Raking Dirt and Tending Tarpaulins is not generally a recommended career path to running a big league baseball club. Yet here are the Angels being run by a former grounds-keeper, whose four-year, $10-a-night apprenticeship at San Diego Jack Murphy Stadium included one comical rain delay. "The tarp hadn't been used in years, and it smelled awful," Bill Bavasi says, "It was basically four boneheads trying to figure out what they were doing."
But Bavasi, who started the job at 17, had connections. His dad, Buzzie, was president of the Padres in between stints as general manager of the Dodgers and then the Angels. Maybe groundskeeping sounded menial, but it was a job in baseball, wasn't it? "It was," says Bill, "a great opportunity to see things up close and learn."
Upon graduating from college in 1980, he took a job with the Angels as a minor league administrator. Four years later, in what was his father's last year before retiring, Bill was promoted to director of minor league operations. After nine years in that role, he became the assistant to general manager Whitey Herzog last September. Four months later Herzog quit, and Bavasi, 36, was elevated to general manager. He has moved into the same office at Anaheim Stadium that used to be his dad's.
"By my sophomore year in college, being around the game so much, I began to think, This is too much fun. I'd like to get a job in baseball," Bavasi says. "But I never really thought about being general manager. Whatever job I had—running the minor leagues, whatever—it was always good enough for me."

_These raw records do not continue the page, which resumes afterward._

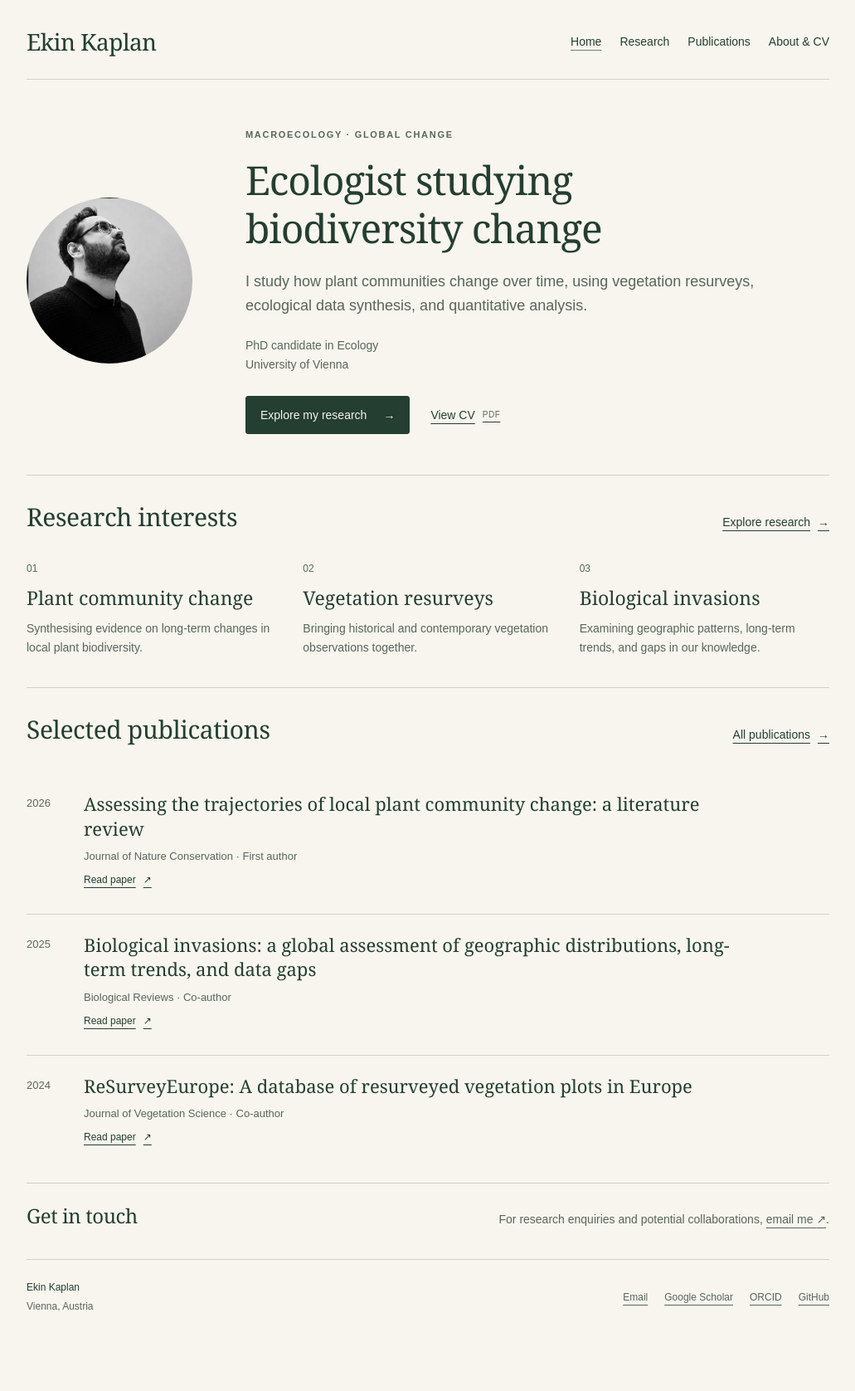
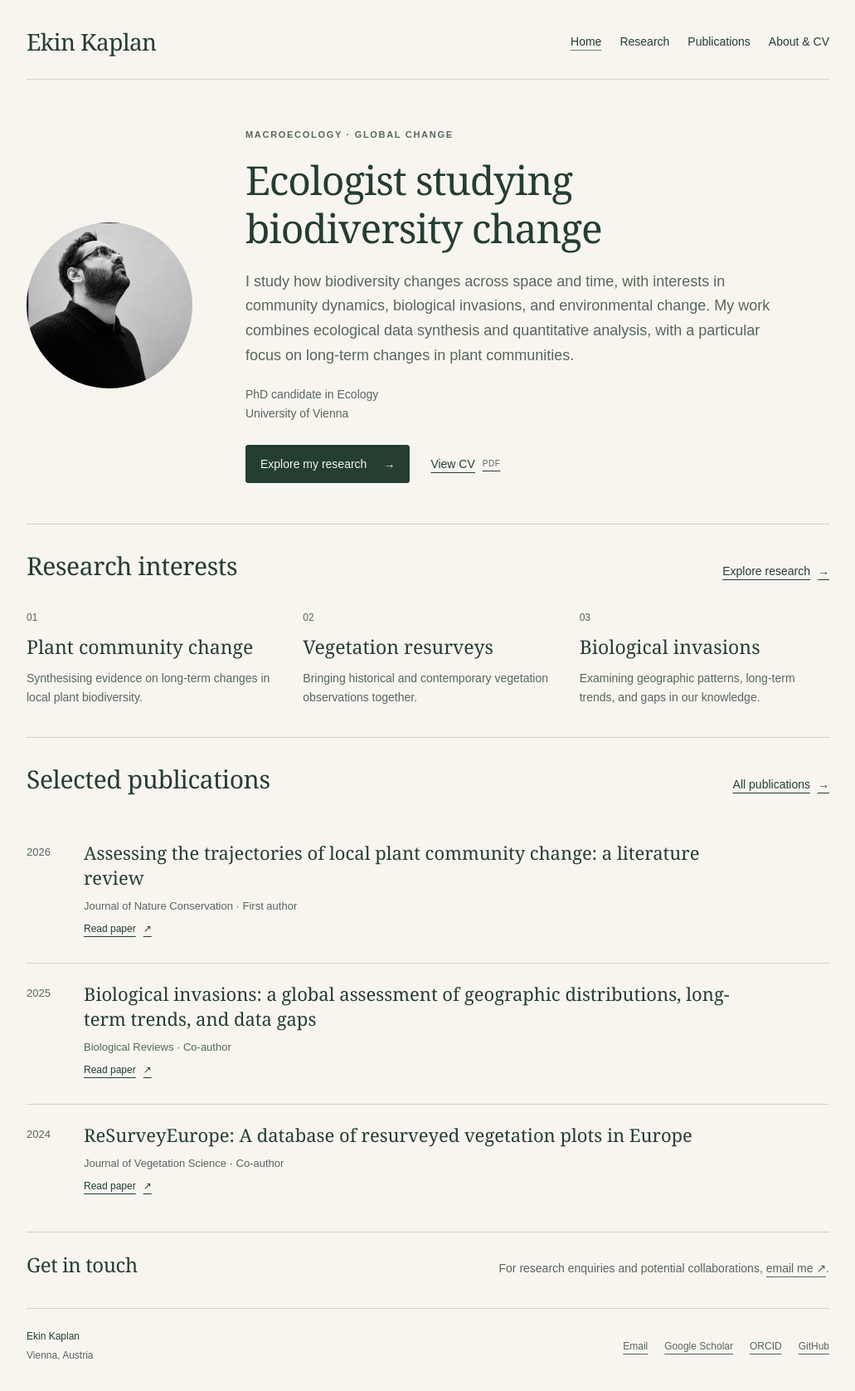
Before and after one commit to EkinKaplan/ekinkaplan.github.io, a Jekyll site: the page built from index.html, in a window 1280 px wide. Shown: the whole page at 83% size, without its empty margins (124-1155 px from the left). Built offline with Jekyll 4.4.1, drawn with Linux system fonts in a browser that asks for light colours; before the commit the page ends 1617 px from its top, so only the background shows below that.

Commit message:
Update profile.yml

```diff
--- a/_data/profile.yml
+++ b/_data/profile.yml
@@ -6,8 +6,10 @@ affiliation: University of Vienna
 location: Vienna, Austria
 email: ekinkaplan@gmail.com
 intro: >-
-  I study how plant communities change over time, using vegetation resurveys,
-  ecological data synthesis, and quantitative analysis.
+  I study how biodiversity changes across space and time, with interests
+  in community dynamics, biological invasions, and environmental change.
+  My work combines ecological data synthesis and quantitative analysis,
+  with a particular focus on long-term changes in plant communities.
 portrait: /assets/images/ekin-kaplan.jpg
 portrait_alt: Black-and-white portrait of Ekin Kaplan
 cv: /assets/files/ekin-kaplan-cv.pdf
```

True to his background, Bavasi is again working from the ground up. The Angels figure to start six players between 24 and 27 years old, four of whom did not play in the big leagues before April 1992. But they also have veterans such as Chili Davis, Bo Jackson and Dwight Smith to offer experience, not to mention a tall tale or two to keep the youngsters entertained. "These guys tell more stories than Mother Goose," says shortstop Gary DiSarcina. Trouble is, California is again short on pitching beyond Mark Langston and Chuck Finley, who were 32-25 last year while the rest of the staff was 39-66. No matter. Thanks to realignment, the Angels have moved up their estimated time of arrival from 1995 to this year.
"There's been talk of '95, but what's the point of that?" Bavasi says. "We don't think anybody in this division is the '27 Yankees."
Meanwhile Bavasi is operating in his unpretentious and direct manner. When he arrived at spring training and found that the general manager's parking spot was still reserved in Herzog's name, he pulled into another spot. When he set an evening deadline to have all players under contract, he first checked his local media's deadlines to be sure they would have time to file their stories. He recently convinced DiSarcina, rightfielder Tim Salmon and centerfielder Chad Curtis that they should give up at least two years of arbitration eligibility in exchange for the security of long-term contracts, which he figures will save the team money.
"He spent a lot of time talking to us one-on-one," DiSarcina says. "One day he called me up at my apartment and said, 'I live close to you. Do you mind if I come over in 10 minutes?' He's real honest and straightforward."
Says Buzzie Bavasi, "Baseball is a small business. I know Billy will do well. He's got the two requirements for the job: He gets along with people, and he has common sense."
To be a hit in California, Bo has to cut down his K's: 106 in 284 at bats in '93.